(Stored items from a collection)
________

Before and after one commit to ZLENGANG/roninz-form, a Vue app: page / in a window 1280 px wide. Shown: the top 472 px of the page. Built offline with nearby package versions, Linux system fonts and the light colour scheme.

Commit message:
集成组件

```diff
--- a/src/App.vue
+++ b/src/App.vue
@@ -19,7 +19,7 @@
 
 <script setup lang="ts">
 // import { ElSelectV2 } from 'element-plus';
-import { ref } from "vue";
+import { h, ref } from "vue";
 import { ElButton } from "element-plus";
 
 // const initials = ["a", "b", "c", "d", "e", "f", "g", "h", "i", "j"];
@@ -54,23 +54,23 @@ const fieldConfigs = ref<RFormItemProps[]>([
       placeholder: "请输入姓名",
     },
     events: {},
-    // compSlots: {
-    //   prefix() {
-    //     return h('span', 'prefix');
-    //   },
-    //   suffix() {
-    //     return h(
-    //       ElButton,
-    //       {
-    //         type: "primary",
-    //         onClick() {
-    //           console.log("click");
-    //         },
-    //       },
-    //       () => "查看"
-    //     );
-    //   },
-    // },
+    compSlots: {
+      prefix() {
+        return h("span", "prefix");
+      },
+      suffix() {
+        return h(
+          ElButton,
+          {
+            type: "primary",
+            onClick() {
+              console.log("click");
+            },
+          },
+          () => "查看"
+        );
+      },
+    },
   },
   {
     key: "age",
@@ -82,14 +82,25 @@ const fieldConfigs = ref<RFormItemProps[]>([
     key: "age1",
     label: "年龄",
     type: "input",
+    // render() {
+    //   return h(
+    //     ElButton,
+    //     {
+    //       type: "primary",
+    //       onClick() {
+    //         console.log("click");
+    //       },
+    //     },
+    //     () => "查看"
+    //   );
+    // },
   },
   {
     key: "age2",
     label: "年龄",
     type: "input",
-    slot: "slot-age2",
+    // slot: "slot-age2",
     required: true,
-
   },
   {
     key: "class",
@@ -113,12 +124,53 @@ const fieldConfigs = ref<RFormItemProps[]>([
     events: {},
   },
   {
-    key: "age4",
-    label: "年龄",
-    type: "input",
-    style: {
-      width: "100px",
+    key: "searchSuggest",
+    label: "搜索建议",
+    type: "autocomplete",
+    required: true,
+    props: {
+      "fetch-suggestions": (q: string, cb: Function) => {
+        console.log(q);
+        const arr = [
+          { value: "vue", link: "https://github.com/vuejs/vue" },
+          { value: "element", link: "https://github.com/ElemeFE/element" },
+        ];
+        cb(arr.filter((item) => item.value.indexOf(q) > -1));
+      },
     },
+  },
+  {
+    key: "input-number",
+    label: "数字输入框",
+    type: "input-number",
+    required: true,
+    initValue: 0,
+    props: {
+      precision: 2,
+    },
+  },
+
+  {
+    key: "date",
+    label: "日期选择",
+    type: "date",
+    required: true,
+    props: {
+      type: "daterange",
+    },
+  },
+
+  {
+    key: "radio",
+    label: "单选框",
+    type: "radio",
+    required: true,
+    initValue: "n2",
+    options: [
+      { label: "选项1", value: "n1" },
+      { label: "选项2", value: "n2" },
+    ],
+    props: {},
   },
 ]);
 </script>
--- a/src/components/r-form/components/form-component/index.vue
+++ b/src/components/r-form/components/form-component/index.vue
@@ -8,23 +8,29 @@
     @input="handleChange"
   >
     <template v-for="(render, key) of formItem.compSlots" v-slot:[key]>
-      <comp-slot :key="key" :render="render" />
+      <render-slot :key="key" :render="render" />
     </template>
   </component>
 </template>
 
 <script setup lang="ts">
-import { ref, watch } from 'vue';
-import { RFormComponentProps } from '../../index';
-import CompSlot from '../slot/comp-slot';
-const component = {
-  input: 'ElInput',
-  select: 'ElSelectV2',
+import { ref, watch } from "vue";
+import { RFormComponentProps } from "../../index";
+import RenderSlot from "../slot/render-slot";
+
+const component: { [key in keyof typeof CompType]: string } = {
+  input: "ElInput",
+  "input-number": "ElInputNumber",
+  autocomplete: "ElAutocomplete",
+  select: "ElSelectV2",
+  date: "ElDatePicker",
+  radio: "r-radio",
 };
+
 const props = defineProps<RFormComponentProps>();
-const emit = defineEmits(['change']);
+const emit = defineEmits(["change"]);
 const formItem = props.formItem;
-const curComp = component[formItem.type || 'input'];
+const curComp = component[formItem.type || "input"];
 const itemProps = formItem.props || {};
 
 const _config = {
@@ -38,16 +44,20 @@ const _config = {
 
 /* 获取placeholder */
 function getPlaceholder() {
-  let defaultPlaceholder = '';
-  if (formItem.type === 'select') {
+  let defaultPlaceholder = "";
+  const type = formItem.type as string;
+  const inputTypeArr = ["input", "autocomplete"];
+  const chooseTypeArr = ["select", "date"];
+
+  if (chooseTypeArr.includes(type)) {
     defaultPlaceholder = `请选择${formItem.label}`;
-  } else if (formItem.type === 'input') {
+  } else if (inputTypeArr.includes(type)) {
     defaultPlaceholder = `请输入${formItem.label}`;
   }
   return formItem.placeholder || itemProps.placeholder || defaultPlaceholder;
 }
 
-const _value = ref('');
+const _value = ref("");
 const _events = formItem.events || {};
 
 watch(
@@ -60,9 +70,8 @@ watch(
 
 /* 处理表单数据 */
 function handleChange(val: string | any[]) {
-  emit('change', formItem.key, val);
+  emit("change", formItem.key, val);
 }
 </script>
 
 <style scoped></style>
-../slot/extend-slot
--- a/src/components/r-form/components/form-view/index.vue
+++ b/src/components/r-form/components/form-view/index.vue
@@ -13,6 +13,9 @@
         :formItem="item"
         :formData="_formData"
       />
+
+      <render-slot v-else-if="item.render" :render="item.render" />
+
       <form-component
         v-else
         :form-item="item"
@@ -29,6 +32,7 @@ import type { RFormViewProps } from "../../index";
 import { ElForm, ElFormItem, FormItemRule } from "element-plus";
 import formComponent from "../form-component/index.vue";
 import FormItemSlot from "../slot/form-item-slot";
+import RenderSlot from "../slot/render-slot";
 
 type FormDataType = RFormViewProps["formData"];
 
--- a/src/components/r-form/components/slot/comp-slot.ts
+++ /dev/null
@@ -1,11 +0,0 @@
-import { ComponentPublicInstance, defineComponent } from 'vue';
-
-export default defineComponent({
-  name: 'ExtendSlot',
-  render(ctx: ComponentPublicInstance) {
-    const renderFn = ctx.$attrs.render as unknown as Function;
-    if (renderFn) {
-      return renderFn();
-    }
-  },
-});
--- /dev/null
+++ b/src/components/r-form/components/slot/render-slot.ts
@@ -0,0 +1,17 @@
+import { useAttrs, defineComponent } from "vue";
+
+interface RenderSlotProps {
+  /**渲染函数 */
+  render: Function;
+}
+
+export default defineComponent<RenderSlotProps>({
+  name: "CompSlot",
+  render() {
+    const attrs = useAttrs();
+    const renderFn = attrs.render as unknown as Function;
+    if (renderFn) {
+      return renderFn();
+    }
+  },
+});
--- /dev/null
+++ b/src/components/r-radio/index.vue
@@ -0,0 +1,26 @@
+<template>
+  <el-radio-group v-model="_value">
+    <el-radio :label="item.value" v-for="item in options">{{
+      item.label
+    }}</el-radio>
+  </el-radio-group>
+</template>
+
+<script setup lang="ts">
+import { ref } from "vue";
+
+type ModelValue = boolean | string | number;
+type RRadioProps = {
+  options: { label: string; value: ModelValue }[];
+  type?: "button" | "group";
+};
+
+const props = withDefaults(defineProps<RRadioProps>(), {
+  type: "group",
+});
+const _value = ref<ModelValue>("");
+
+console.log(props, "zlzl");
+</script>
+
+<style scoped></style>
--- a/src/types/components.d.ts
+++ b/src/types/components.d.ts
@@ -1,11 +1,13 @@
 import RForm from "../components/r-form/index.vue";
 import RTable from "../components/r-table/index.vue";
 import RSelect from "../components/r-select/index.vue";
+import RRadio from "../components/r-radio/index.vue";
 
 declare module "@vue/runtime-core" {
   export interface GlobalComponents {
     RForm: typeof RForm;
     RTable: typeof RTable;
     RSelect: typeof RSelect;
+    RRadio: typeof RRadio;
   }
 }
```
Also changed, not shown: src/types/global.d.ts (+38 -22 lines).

________

● **Exercise objective**
Scan the records for the string "defaultPlaceholder" and report each line where it occurs.

● **Solved exercise**
-  let defaultPlaceholder = '';
+  let defaultPlaceholder = "";
     defaultPlaceholder = `请选择${formItem.label}`;
     defaultPlaceholder = `请输入${formItem.label}`;
   return formItem.placeholder || itemProps.placeholder || defaultPlaceholder;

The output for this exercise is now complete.